Even as we endured the long days, a certain human grandeur grew out of the protracted ordeal. Stripped of all but the most elementary technology, the world shrinks and becomes a very small place indeed. There were many compelling moments when one person's experience resonated for everybody.
Listening to the radio in our mudroom redoubt at night, I realized that people harbor a compelling need to be good. A woman from some remote corner of the state called with a plea for lamp oil. The next caller offered not only an ample supply, but was willing to deliver it as well. Someone else needed to know how to start a fire without matches. An engineer called in with a recipe for a battery-and-steel-wool gadget guaranteed to do the trick. A woman called to say that the cold was becoming too much for her and her children. A family invited her to their home, and then added, "And anyone else who needs to can come, too!"
There were moments of lighter drama as well, such as the boy who desperately needed to know how to keep his pet iguana warm. The response was immediate: "Put it under your shirt."
The radio station that mediated all this citizen interaction is called, appropriately, "The Voice of Maine." As its power waned day by day, it went to heroic lengths to keep transmitting. Eventually, it had to turn to a propane-fired generator on Passadumkeag Mountain. A lone good Samaritan on a snowmobile traveled up the mountain through the dead of night to deliver the gas cylinders.
My son and I took great heart in the continuous broadcast. For if there is one thing more terrible than the cold, it is the fear of being alone. I thought about this as we lay in the dark next to the steadily pulsing wood stove. Only when I was sure Alyosha's sleep was profound did I venture out to the woodpile to gather more fuel. Slipping across the ice and snow, though, I was compelled to linger and gaze up at a sky of unbroken clouds. Not a star to be seen. But when I looked across the road, I saw the flickering of solitary candles in the windows of otherwise darkened homes. The stars had come to earth, then, and their message was, "We're still here; we're all in this together."

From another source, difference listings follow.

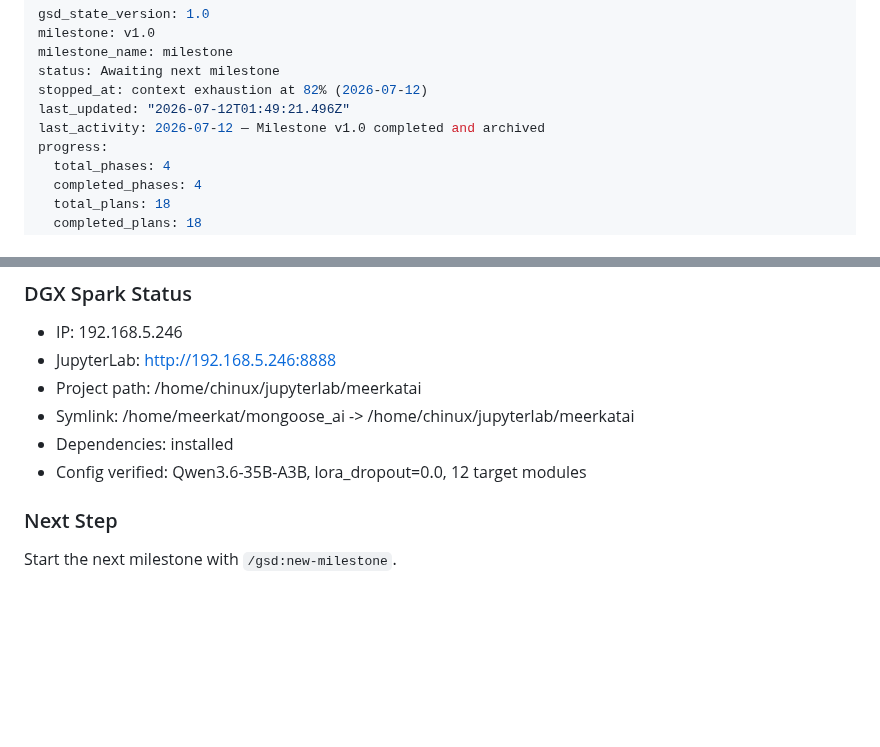
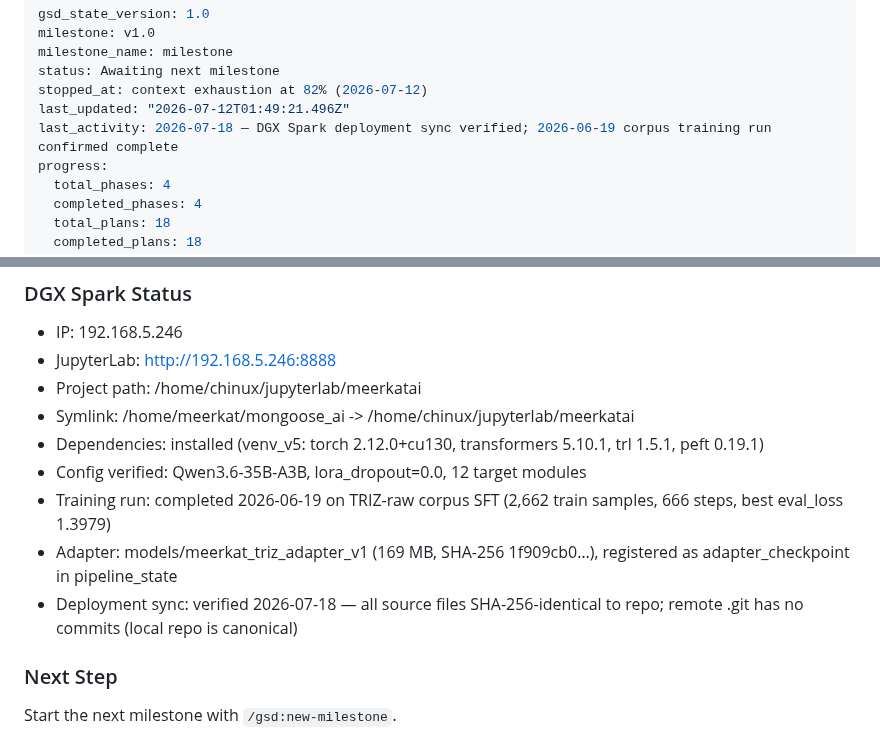
Before and after one commit to MeerkatAIChina/meerkat-triz, a Markdown page: .planning/STATE.md, 2 parts joined by grey strips. Drawn GitHub-style; blank space fills up the shorter version.

```diff
--- a/.planning/STATE.md
+++ b/.planning/STATE.md
@@ -5,7 +5,7 @@ milestone_name: milestone
 status: Awaiting next milestone
 stopped_at: context exhaustion at 82% (2026-07-12)
 last_updated: "2026-07-12T01:49:21.496Z"
-last_activity: 2026-07-12 — Milestone v1.0 completed and archived
+last_activity: 2026-07-18 — DGX Spark deployment sync verified; 2026-06-19 corpus training run confirmed complete
 progress:
   total_phases: 4
   completed_phases: 4
@@ -129,8 +129,11 @@ Resume file: None
 - JupyterLab: http://192.168.5.246:8888
 - Project path: /home/chinux/jupyterlab/meerkatai
 - Symlink: /home/meerkat/mongoose_ai -> /home/chinux/jupyterlab/meerkatai
-- Dependencies: installed
+- Dependencies: installed (venv_v5: torch 2.12.0+cu130, transformers 5.10.1, trl 1.5.1, peft 0.19.1)
 - Config verified: Qwen3.6-35B-A3B, lora_dropout=0.0, 12 target modules
+- Training run: completed 2026-06-19 on TRIZ-raw corpus SFT (2,662 train samples, 666 steps, best eval_loss 1.3979)
+- Adapter: models/meerkat_triz_adapter_v1 (169 MB, SHA-256 1f909cb0…), registered as adapter_checkpoint in pipeline_state
+- Deployment sync: verified 2026-07-18 — all source files SHA-256-identical to repo; remote .git has no commits (local repo is canonical)
 
 ### Next Step
 
```
Also changed, not shown: .planning/PROJECT.md (+9 -4 lines).
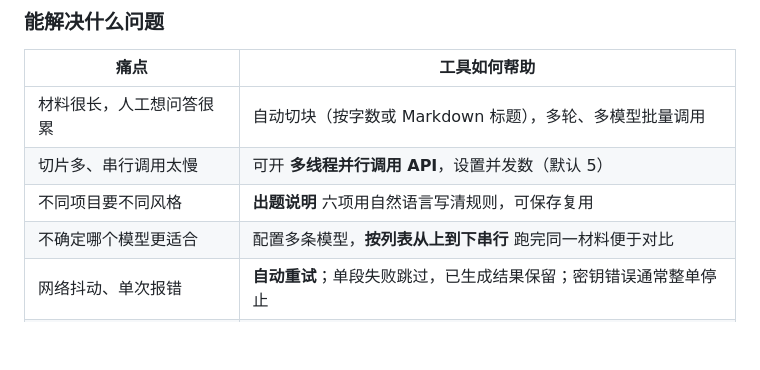
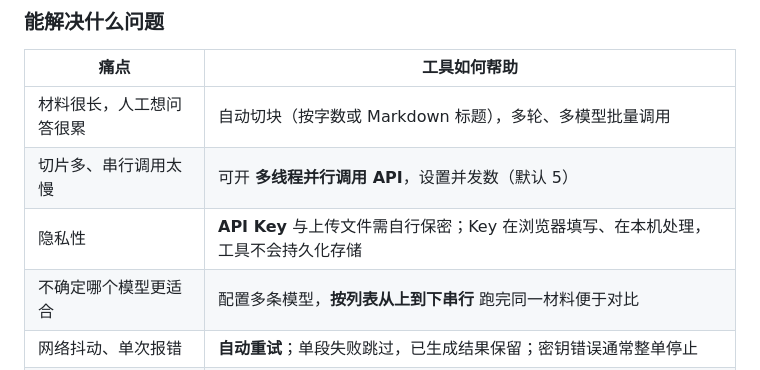
Before and after one commit to YANGwh0408/rag-qa-generator, a Markdown page: README.md, the part around the change. GitHub-like rendering; blank space fills up the shorter version.

Commit message:
Revise privacy note in README
Updated privacy section to emphasize API Key confidentiality.

```diff
--- a/README.md
+++ b/README.md
@@ -25,7 +25,7 @@
 |------|--------------|
 | 材料很长，人工想问答很累 | 自动切块（按字数或 Markdown 标题），多轮、多模型批量调用 |
 | 切片多、串行调用太慢 | 可开 **多线程并行调用 API**，设置并发数（默认 5） |
-| 不同项目要不同风格 | **出题说明** 六项用自然语言写清规则，可保存复用 |
+| 隐私性 | **API Key** 与上传文件需自行保密；Key 在浏览器填写、在本机处理，工具不会持久化存储 |
 | 不确定哪个模型更适合 | 配置多条模型，**按列表从上到下串行** 跑完同一材料便于对比 |
 | 网络抖动、单次报错 | **自动重试**；单段失败跳过，已生成结果保留；密钥错误通常整单停止 |
 | 并发过大导致限流 | 调低并发或改回单线程；日志会提示 |
```
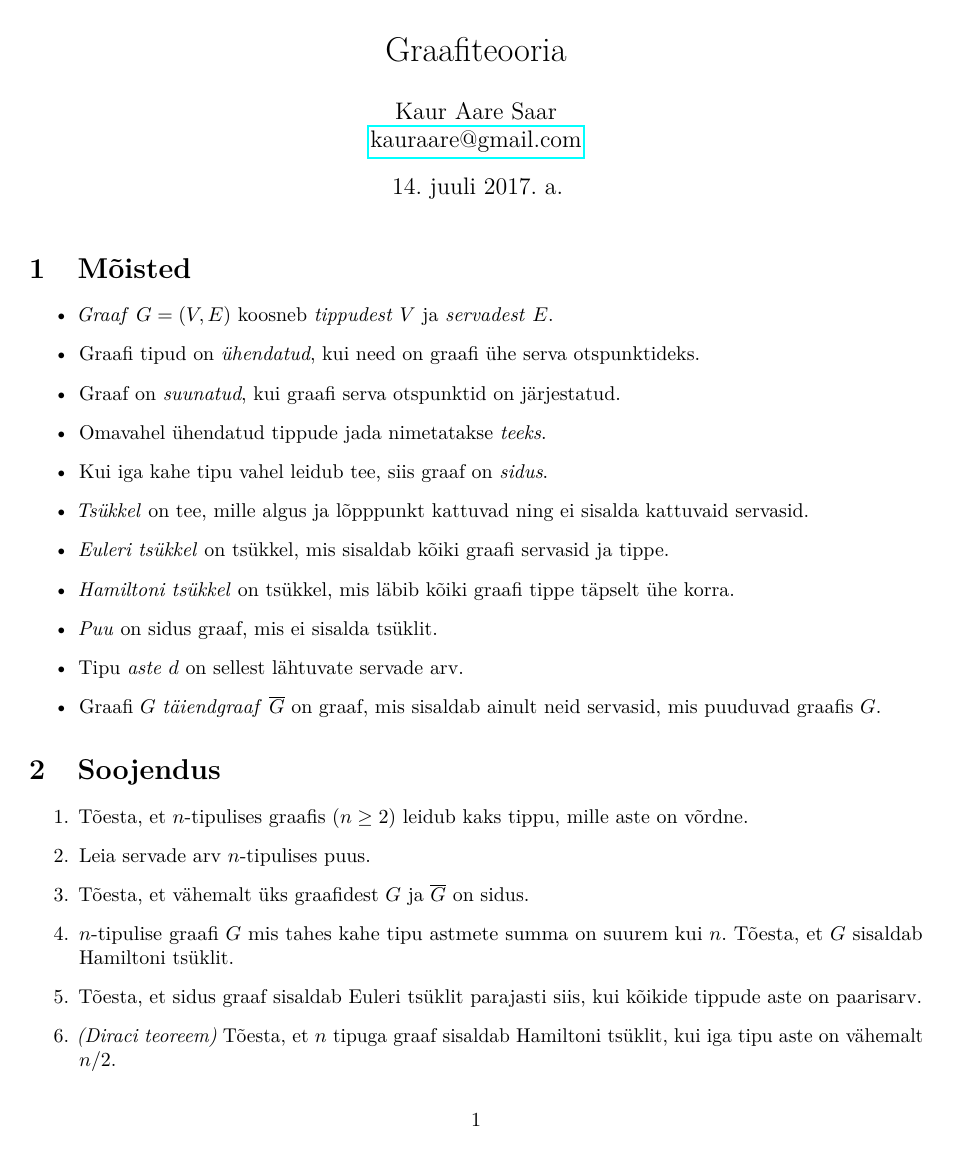
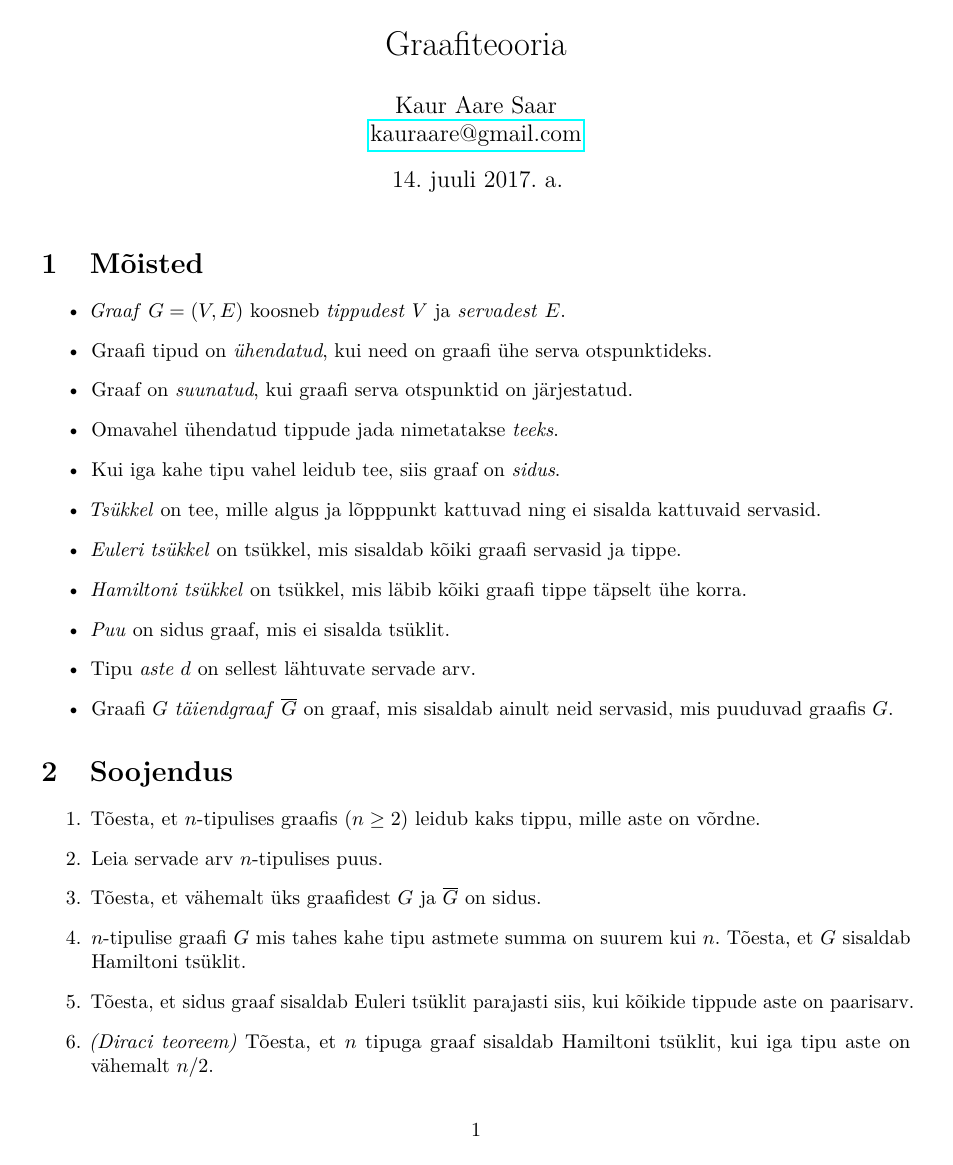
Before and after one commit to jaantoots/2017-07-14-graphs, a LaTeX document (graafid.tex): page 1 of 2. Compiled offline with pdfLaTeX.

Commit message:
Make relative textwidth and textheight equal

```diff
--- a/graafid.tex
+++ b/graafid.tex
@@ -1,5 +1,5 @@
 \documentclass{article}
-\usepackage[textwidth=0.73\paperwidth]{geometry}
+\usepackage[textwidth=0.71\paperwidth,textheight=0.71\paperheight]{geometry}
 \usepackage[utf8]{inputenc}
 \usepackage[T1]{fontenc}
 \usepackage{graphicx}
```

Then, my arms full of wood, I hurried back to my son, who had not stirred in my absence. The wanting to care for another person in a time of crisis can be overwhelming. On the night before power was restored, Alyosha and I traveled to the house of some friends in the next town. They had already taken in two families. A third, for supper, seemed only to heighten the joy they felt in sharing what they had. Each room was anointed with candlelight, the children were playing card games in the living room, and a shrimp stir-fry sizzled on the wood stove. As we sat down to eat, I realized that this scene was being repeated all over the state - a thanksgiving born of necessity.
WHEN we returned home that night, the first thing I noticed was that the wood stove had ceased to sputter. I laid my hand on its surface and found it had cooled, having yielded its task to the now-humming furnace.
We had power again. I quickly called the friends we had just left. They were still making do with candles, wood, and blankets. In time their electrical power would come, too; but for the moment I felt cheated. I envied them their community. And then I looked into the living room and saw my son perched in front of the TV, staring at the flickering image. The good old days had roared back upon us with the flick of a switch.
I know I should have rejoiced in my son's return to the affirming normalcy of routine, but it wasn't that easy. All I could think of was the lone snowmobiler ascending Passadumkeag with his precious cargo. And so, in tribute to that courageous soul, I went out to the mudroom, stoked the wood stove, and began to read a book by candlelight. I wanted to hang on just a bit longer, before the reanimation of time and technology reclaimed me, too.